Provided records Block Start

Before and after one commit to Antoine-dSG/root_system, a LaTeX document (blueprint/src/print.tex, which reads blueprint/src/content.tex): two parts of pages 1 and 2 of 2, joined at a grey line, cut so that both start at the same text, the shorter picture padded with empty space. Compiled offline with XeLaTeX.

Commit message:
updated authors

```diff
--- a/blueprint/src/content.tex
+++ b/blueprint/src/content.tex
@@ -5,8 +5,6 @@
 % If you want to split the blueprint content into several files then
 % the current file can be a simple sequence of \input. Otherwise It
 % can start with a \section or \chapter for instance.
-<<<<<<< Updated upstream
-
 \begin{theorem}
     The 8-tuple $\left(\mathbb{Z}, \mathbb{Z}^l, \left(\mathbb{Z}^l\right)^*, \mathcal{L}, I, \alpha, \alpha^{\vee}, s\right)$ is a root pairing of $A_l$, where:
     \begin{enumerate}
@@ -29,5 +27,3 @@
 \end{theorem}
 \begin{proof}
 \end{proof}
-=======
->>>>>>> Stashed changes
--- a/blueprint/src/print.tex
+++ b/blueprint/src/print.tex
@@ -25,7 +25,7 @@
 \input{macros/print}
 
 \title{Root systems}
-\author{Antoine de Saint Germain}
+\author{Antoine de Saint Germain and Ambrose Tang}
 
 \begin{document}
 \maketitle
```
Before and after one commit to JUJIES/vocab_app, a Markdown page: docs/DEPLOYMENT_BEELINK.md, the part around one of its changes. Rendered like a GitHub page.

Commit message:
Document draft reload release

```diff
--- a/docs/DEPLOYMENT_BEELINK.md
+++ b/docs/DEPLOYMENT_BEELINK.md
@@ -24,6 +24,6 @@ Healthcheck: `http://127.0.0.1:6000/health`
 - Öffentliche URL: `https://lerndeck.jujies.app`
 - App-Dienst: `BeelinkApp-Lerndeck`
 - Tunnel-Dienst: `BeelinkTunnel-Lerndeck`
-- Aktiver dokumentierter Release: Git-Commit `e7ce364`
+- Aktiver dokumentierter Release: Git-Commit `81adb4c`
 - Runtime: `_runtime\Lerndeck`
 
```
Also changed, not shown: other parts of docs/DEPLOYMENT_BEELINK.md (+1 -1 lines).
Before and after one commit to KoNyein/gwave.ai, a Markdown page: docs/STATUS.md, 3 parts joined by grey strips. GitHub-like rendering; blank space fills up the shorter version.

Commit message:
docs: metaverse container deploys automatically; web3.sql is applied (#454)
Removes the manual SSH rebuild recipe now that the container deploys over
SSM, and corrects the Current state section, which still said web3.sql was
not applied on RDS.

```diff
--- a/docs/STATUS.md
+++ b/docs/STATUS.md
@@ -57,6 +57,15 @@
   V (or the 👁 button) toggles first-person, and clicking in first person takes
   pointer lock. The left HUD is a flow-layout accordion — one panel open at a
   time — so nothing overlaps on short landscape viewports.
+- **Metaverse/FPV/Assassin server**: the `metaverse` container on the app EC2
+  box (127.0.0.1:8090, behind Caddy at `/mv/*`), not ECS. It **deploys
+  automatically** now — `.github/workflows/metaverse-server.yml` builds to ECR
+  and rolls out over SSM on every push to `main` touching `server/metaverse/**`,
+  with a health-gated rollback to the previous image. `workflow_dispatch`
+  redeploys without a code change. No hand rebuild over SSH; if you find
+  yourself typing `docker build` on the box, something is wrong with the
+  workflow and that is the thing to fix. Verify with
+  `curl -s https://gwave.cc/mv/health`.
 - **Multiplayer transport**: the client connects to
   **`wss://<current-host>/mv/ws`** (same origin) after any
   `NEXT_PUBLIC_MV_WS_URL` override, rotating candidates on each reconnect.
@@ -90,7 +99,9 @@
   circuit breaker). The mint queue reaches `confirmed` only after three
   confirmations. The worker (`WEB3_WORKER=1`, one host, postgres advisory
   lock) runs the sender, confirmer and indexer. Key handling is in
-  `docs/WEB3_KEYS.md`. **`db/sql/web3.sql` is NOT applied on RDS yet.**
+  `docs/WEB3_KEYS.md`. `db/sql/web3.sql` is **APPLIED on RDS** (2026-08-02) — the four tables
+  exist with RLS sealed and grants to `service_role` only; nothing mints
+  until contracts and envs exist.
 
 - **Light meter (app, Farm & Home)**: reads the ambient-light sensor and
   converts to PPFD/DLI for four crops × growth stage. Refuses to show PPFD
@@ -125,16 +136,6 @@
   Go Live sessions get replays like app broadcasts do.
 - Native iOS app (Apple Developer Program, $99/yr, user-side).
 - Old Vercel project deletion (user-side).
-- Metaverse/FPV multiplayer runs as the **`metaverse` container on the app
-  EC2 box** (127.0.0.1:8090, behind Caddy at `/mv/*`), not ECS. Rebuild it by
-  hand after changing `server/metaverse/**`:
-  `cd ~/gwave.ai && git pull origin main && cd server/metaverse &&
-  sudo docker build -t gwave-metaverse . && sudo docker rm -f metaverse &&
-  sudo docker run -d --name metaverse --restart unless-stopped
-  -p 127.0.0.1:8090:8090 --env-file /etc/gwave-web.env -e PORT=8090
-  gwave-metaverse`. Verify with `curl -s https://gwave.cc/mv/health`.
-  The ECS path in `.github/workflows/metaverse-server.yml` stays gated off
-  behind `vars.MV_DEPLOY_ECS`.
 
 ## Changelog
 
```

Provided records Block End

To do
When a line in the material above holds the word "behind", copy that line.

Your solution
+  box (127.0.0.1:8090, behind Caddy at `/mv/*`), not ECS. It **deploys
-  EC2 box** (127.0.0.1:8090, behind Caddy at `/mv/*`), not ECS. Rebuild it by
-  behind `vars.MV_DEPLOY_ECS`.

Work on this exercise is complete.